◆ EXERCISE DESCRIPTION ◆
Output each record below exactly. No images go in the copy.

[Structured diff data]
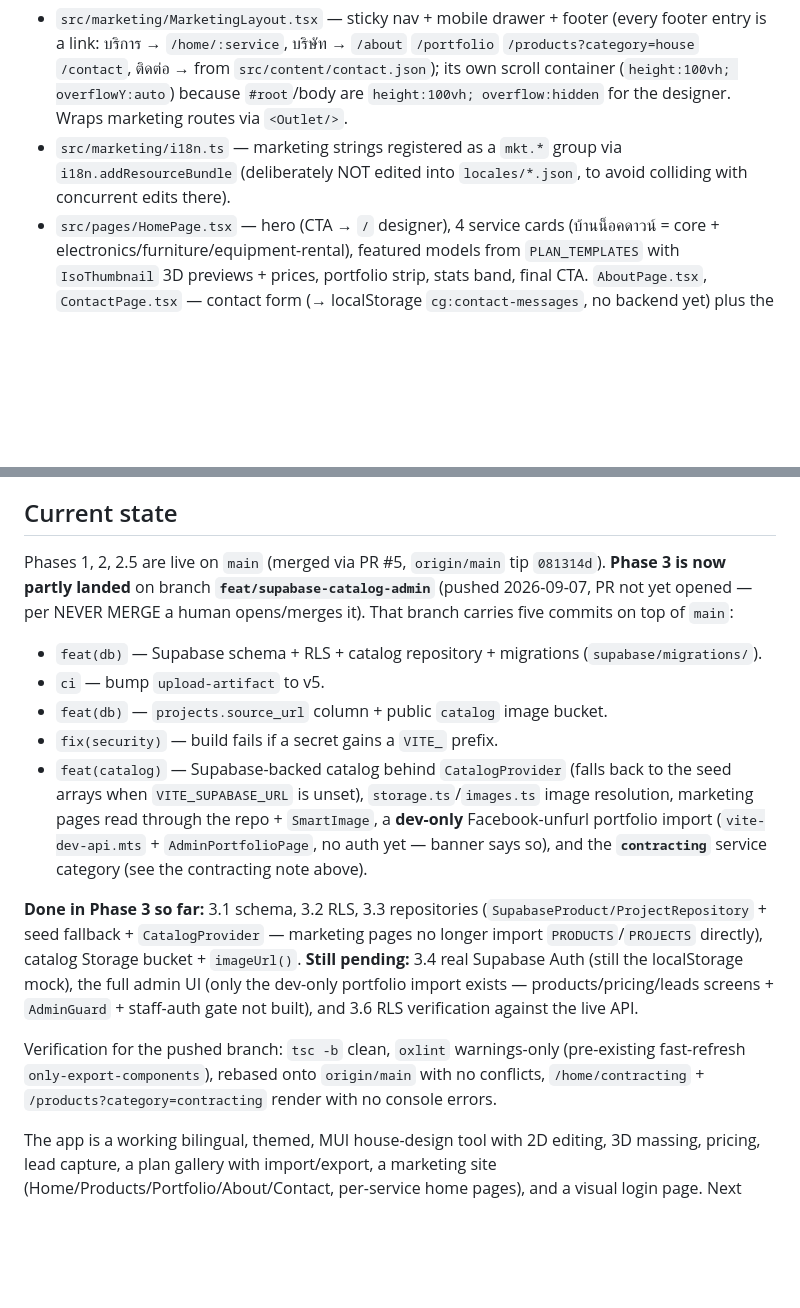
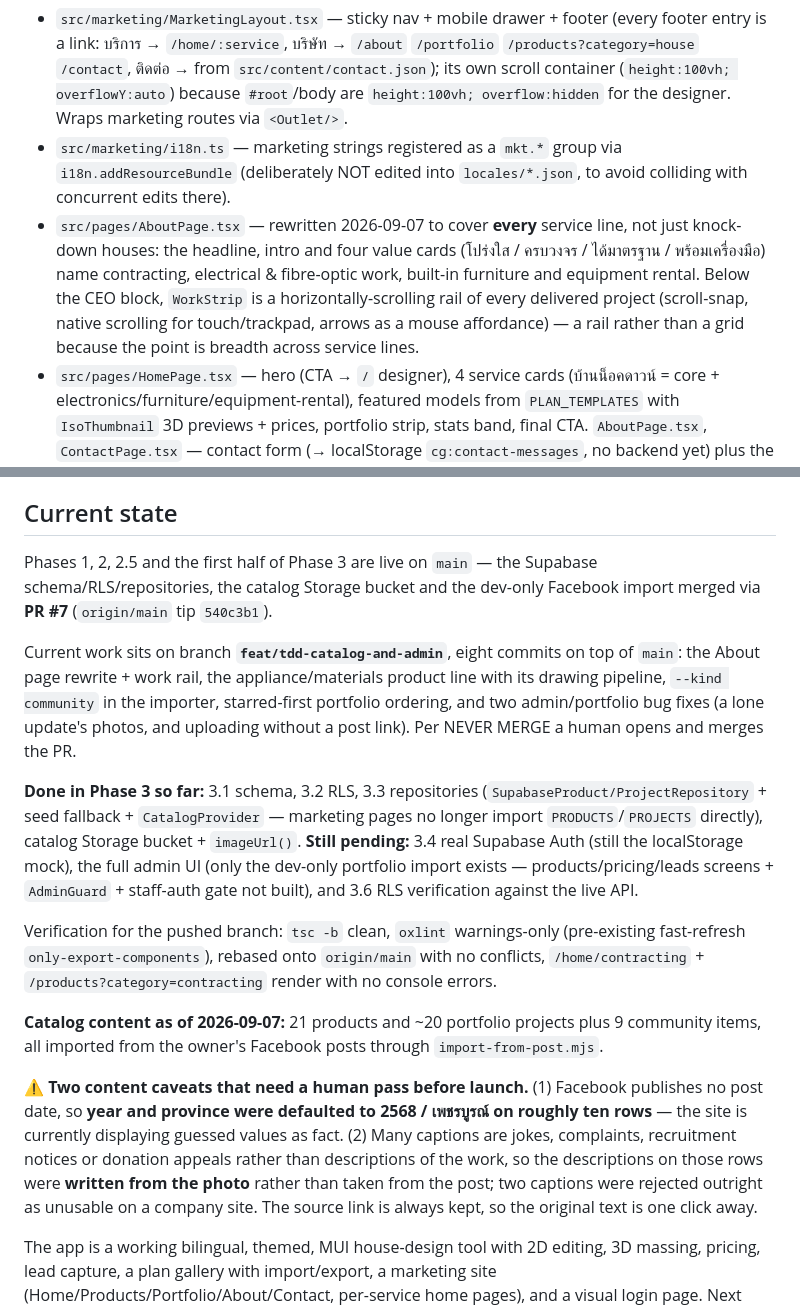
Before and after one commit to JitrudeeDongdee/CGwebsite, a Markdown page: spec.md, 2 parts joined by grey strips. GitHub-like rendering; blank space fills up the shorter version.

```diff
--- a/spec.md
+++ b/spec.md
@@ -122,6 +122,7 @@ Agreed direction to grow this from a tool into CG's company site.
 **✅ Phase 1 — DONE (2026-07-29): marketing shell + Home/About/Contact.**
 - `src/marketing/MarketingLayout.tsx` — sticky nav + mobile drawer + footer (every footer entry is a link: บริการ → `/home/:service`, บริษัท → `/about` `/portfolio` `/products?category=house` `/contact`, ติดต่อ → from `src/content/contact.json`); its own scroll container (`height:100vh; overflowY:auto`) because `#root`/body are `height:100vh; overflow:hidden` for the designer. Wraps marketing routes via `<Outlet/>`.
 - `src/marketing/i18n.ts` — marketing strings registered as a `mkt.*` group via `i18n.addResourceBundle` (deliberately NOT edited into `locales/*.json`, to avoid colliding with concurrent edits there).
+- `src/pages/AboutPage.tsx` — rewritten 2026-09-07 to cover **every** service line, not just knock-down houses: the headline, intro and four value cards (โปร่งใส / ครบวงจร / ได้มาตรฐาน / พร้อมเครื่องมือ) name contracting, electrical & fibre-optic work, built-in furniture and equipment rental. Below the CEO block, `WorkStrip` is a horizontally-scrolling rail of every delivered project (scroll-snap, native scrolling for touch/trackpad, arrows as a mouse affordance) — a rail rather than a grid because the point is breadth across service lines.
 - `src/pages/HomePage.tsx` — hero (CTA → `/` designer), 4 service cards (บ้านน็อคดาวน์ = core + electronics/furniture/equipment-rental), featured models from `PLAN_TEMPLATES` with `IsoThumbnail` 3D previews + prices, portfolio strip, stats band, final CTA. `AboutPage.tsx`, `ContactPage.tsx` — contact form (→ localStorage `cg:contact-messages`, no backend yet) plus the contact-channel rail (phone / LINE / email / **Facebook** / address) read from `src/content/contact.json`, the same source as the footer.
 - **Logo**: `src/ui/LogoMark` (`src/ui/Logo.tsx`) renders **`public/favicon.svg`** — the same file as the browser-tab icon, so header, footer and tab all change in one place; an inline copy of the artwork is the fallback. (`public/brand/logo-shield.png` is no longer referenced.)
 - **One unified header** `src/ui/SiteHeader.tsx` (brand + marketing nav + "ออกแบบบ้าน" CTA → `/` + admin + login + lang/theme + mobile drawer), mounted by BOTH shells — dense 48px to keep the designer's `calc(100vh - 48px)` layout valid.
@@ -345,15 +353,16 @@ The 2D view is being moved off react-three-fiber onto a **pure-SVG vector render
 - **TODO next**: (1) remove the right-panel Material-grade toggle → single estimate + a bottom-toolbar **material mode** where clicking a room assigns materials for a detailed per-area estimate (requested, not yet designed/built); (2) PDF A4 export (cover + plan + elevations + 3D snapshot + door/window schedule + BOQ) auto-download after design; (3) delete the now-dead r3f `scene/` 2D files once the SVG editor is signed off; (4) touch-device testing of the new pointer path.
 
 ## Current state
-Phases 1, 2, 2.5 are live on `main` (merged via PR #5, `origin/main` tip `081314d`). **Phase 3 is now partly landed** on branch **`feat/supabase-catalog-admin`** (pushed 2026-09-07, PR not yet opened — per NEVER MERGE a human opens/merges it). That branch carries five commits on top of `main`:
-- `feat(db)` — Supabase schema + RLS + catalog repository + migrations (`supabase/migrations/`).
-- `ci` — bump `upload-artifact` to v5.
-- `feat(db)` — `projects.source_url` column + public `catalog` image bucket.
-- `fix(security)` — build fails if a secret gains a `VITE_` prefix.
-- `feat(catalog)` — Supabase-backed catalog behind `CatalogProvider` (falls back to the seed arrays when `VITE_SUPABASE_URL` is unset), `storage.ts`/`images.ts` image resolution, marketing pages read through the repo + `SmartImage`, a **dev-only** Facebook-unfurl portfolio import (`vite-dev-api.mts` + `AdminPortfolioPage`, no auth yet — banner says so), and the **`contracting`** service category (see the contracting note above).
+Phases 1, 2, 2.5 and the first half of Phase 3 are live on `main` — the Supabase schema/RLS/repositories, the catalog Storage bucket and the dev-only Facebook import merged via **PR #7** (`origin/main` tip `540c3b1`).
+
+Current work sits on branch **`feat/tdd-catalog-and-admin`**, eight commits on top of `main`: the About page rewrite + work rail, the appliance/materials product line with its drawing pipeline, `--kind community` in the importer, starred-first portfolio ordering, and two admin/portfolio bug fixes (a lone update's photos, and uploading without a post link). Per NEVER MERGE a human opens and merges the PR.
 
 **Done in Phase 3 so far:** 3.1 schema, 3.2 RLS, 3.3 repositories (`SupabaseProduct/ProjectRepository` + seed fallback + `CatalogProvider` — marketing pages no longer import `PRODUCTS`/`PROJECTS` directly), catalog Storage bucket + `imageUrl()`. **Still pending:** 3.4 real Supabase Auth (still the localStorage mock), the full admin UI (only the dev-only portfolio import exists — products/pricing/leads screens + `AdminGuard` + staff-auth gate not built), and 3.6 RLS verification against the live API.
 
 Verification for the pushed branch: `tsc -b` clean, `oxlint` warnings-only (pre-existing fast-refresh `only-export-components`), rebased onto `origin/main` with no conflicts, `/home/contracting` + `/products?category=contracting` render with no console errors.
 
+**Catalog content as of 2026-09-07:** 21 products and ~20 portfolio projects plus 9 community items, all imported from the owner's Facebook posts through `import-from-post.mjs`.
+
+⚠️ **Two content caveats that need a human pass before launch.** (1) Facebook publishes no post date, so **year and province were defaulted to 2568 / เพชรบูรณ์ on roughly ten rows** — the site is currently displaying guessed values as fact. (2) Many captions are jokes, complaints, recruitment notices or donation appeals rather than descriptions of the work, so the descriptions on those rows were **written from the photo** rather than taken from the post; two captions were rejected outright as unusable on a company site. The source link is always kept, so the original text is one click away.
+
 The app is a working bilingual, themed, MUI house-design tool with 2D editing, 3D massing, pricing, lead capture, a plan gallery with import/export, a marketing site (Home/Products/Portfolio/About/Contact, per-service home pages), and a visual login page. Next concrete steps: (1) open + merge the `feat/supabase-catalog-admin` PR, (2) **Phase 3.4/3.5** — real Supabase Auth + the production admin UI behind `AdminGuard` (move the dev import handlers to a `supabase/functions/import-post` Edge Function gated on staff role), (3) real pricing rates, (4) finish the remaining Chaiyaphum floor plans traced from the `.skp`, (5) per-route meta/OG via prerender/SSG.
```
Also changed, not shown: other parts of spec.md (+9 -2 lines).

◆ EXPECTED ANSWER ◆
Before and after one commit to JitrudeeDongdee/CGwebsite, a Markdown page: spec.md, 2 parts joined by grey strips. GitHub-like rendering; blank space fills up the shorter version.

```diff
--- a/spec.md
+++ b/spec.md
@@ -122,6 +122,7 @@ Agreed direction to grow this from a tool into CG's company site.
 **✅ Phase 1 — DONE (2026-07-29): marketing shell + Home/About/Contact.**
 - `src/marketing/MarketingLayout.tsx` — sticky nav + mobile drawer + footer (every footer entry is a link: บริการ → `/home/:service`, บริษัท → `/about` `/portfolio` `/products?category=house` `/contact`, ติดต่อ → from `src/content/contact.json`); its own scroll container (`height:100vh; overflowY:auto`) because `#root`/body are `height:100vh; overflow:hidden` for the designer. Wraps marketing routes via `<Outlet/>`.
 - `src/marketing/i18n.ts` — marketing strings registered as a `mkt.*` group via `i18n.addResourceBundle` (deliberately NOT edited into `locales/*.json`, to avoid colliding with concurrent edits there).
+- `src/pages/AboutPage.tsx` — rewritten 2026-09-07 to cover **every** service line, not just knock-down houses: the headline, intro and four value cards (โปร่งใส / ครบวงจร / ได้มาตรฐาน / พร้อมเครื่องมือ) name contracting, electrical & fibre-optic work, built-in furniture and equipment rental. Below the CEO block, `WorkStrip` is a horizontally-scrolling rail of every delivered project (scroll-snap, native scrolling for touch/trackpad, arrows as a mouse affordance) — a rail rather than a grid because the point is breadth across service lines.
 - `src/pages/HomePage.tsx` — hero (CTA → `/` designer), 4 service cards (บ้านน็อคดาวน์ = core + electronics/furniture/equipment-rental), featured models from `PLAN_TEMPLATES` with `IsoThumbnail` 3D previews + prices, portfolio strip, stats band, final CTA. `AboutPage.tsx`, `ContactPage.tsx` — contact form (→ localStorage `cg:contact-messages`, no backend yet) plus the contact-channel rail (phone / LINE / email / **Facebook** / address) read from `src/content/contact.json`, the same source as the footer.
 - **Logo**: `src/ui/LogoMark` (`src/ui/Logo.tsx`) renders **`public/favicon.svg`** — the same file as the browser-tab icon, so header, footer and tab all change in one place; an inline copy of the artwork is the fallback. (`public/brand/logo-shield.png` is no longer referenced.)
 - **One unified header** `src/ui/SiteHeader.tsx` (brand + marketing nav + "ออกแบบบ้าน" CTA → `/` + admin + login + lang/theme + mobile drawer), mounted by BOTH shells — dense 48px to keep the designer's `calc(100vh - 48px)` layout valid.
@@ -345,15 +353,16 @@ The 2D view is being moved off react-three-fiber onto a **pure-SVG vector render
 - **TODO next**: (1) remove the right-panel Material-grade toggle → single estimate + a bottom-toolbar **material mode** where clicking a room assigns materials for a detailed per-area estimate (requested, not yet designed/built); (2) PDF A4 export (cover + plan + elevations + 3D snapshot + door/window schedule + BOQ) auto-download after design; (3) delete the now-dead r3f `scene/` 2D files once the SVG editor is signed off; (4) touch-device testing of the new pointer path.
 
 ## Current state
-Phases 1, 2, 2.5 are live on `main` (merged via PR #5, `origin/main` tip `081314d`). **Phase 3 is now partly landed** on branch **`feat/supabase-catalog-admin`** (pushed 2026-09-07, PR not yet opened — per NEVER MERGE a human opens/merges it). That branch carries five commits on top of `main`:
-- `feat(db)` — Supabase schema + RLS + catalog repository + migrations (`supabase/migrations/`).
-- `ci` — bump `upload-artifact` to v5.
-- `feat(db)` — `projects.source_url` column + public `catalog` image bucket.
-- `fix(security)` — build fails if a secret gains a `VITE_` prefix.
-- `feat(catalog)` — Supabase-backed catalog behind `CatalogProvider` (falls back to the seed arrays when `VITE_SUPABASE_URL` is unset), `storage.ts`/`images.ts` image resolution, marketing pages read through the repo + `SmartImage`, a **dev-only** Facebook-unfurl portfolio import (`vite-dev-api.mts` + `AdminPortfolioPage`, no auth yet — banner says so), and the **`contracting`** service category (see the contracting note above).
+Phases 1, 2, 2.5 and the first half of Phase 3 are live on `main` — the Supabase schema/RLS/repositories, the catalog Storage bucket and the dev-only Facebook import merged via **PR #7** (`origin/main` tip `540c3b1`).
+
+Current work sits on branch **`feat/tdd-catalog-and-admin`**, eight commits on top of `main`: the About page rewrite + work rail, the appliance/materials product line with its drawing pipeline, `--kind community` in the importer, starred-first portfolio ordering, and two admin/portfolio bug fixes (a lone update's photos, and uploading without a post link). Per NEVER MERGE a human opens and merges the PR.
 
 **Done in Phase 3 so far:** 3.1 schema, 3.2 RLS, 3.3 repositories (`SupabaseProduct/ProjectRepository` + seed fallback + `CatalogProvider` — marketing pages no longer import `PRODUCTS`/`PROJECTS` directly), catalog Storage bucket + `imageUrl()`. **Still pending:** 3.4 real Supabase Auth (still the localStorage mock), the full admin UI (only the dev-only portfolio import exists — products/pricing/leads screens + `AdminGuard` + staff-auth gate not built), and 3.6 RLS verification against the live API.
 
 Verification for the pushed branch: `tsc -b` clean, `oxlint` warnings-only (pre-existing fast-refresh `only-export-components`), rebased onto `origin/main` with no conflicts, `/home/contracting` + `/products?category=contracting` render with no console errors.
 
+**Catalog content as of 2026-09-07:** 21 products and ~20 portfolio projects plus 9 community items, all imported from the owner's Facebook posts through `import-from-post.mjs`.
+
+⚠️ **Two content caveats that need a human pass before launch.** (1) Facebook publishes no post date, so **year and province were defaulted to 2568 / เพชรบูรณ์ on roughly ten rows** — the site is currently displaying guessed values as fact. (2) Many captions are jokes, complaints, recruitment notices or donation appeals rather than descriptions of the work, so the descriptions on those rows were **written from the photo** rather than taken from the post; two captions were rejected outright as unusable on a company site. The source link is always kept, so the original text is one click away.
+
 The app is a working bilingual, themed, MUI house-design tool with 2D editing, 3D massing, pricing, lead capture, a plan gallery with import/export, a marketing site (Home/Products/Portfolio/About/Contact, per-service home pages), and a visual login page. Next concrete steps: (1) open + merge the `feat/supabase-catalog-admin` PR, (2) **Phase 3.4/3.5** — real Supabase Auth + the production admin UI behind `AdminGuard` (move the dev import handlers to a `supabase/functions/import-post` Edge Function gated on staff role), (3) real pricing rates, (4) finish the remaining Chaiyaphum floor plans traced from the `.skp`, (5) per-route meta/OG via prerender/SSG.
```
Also changed, not shown: other parts of spec.md (+9 -2 lines).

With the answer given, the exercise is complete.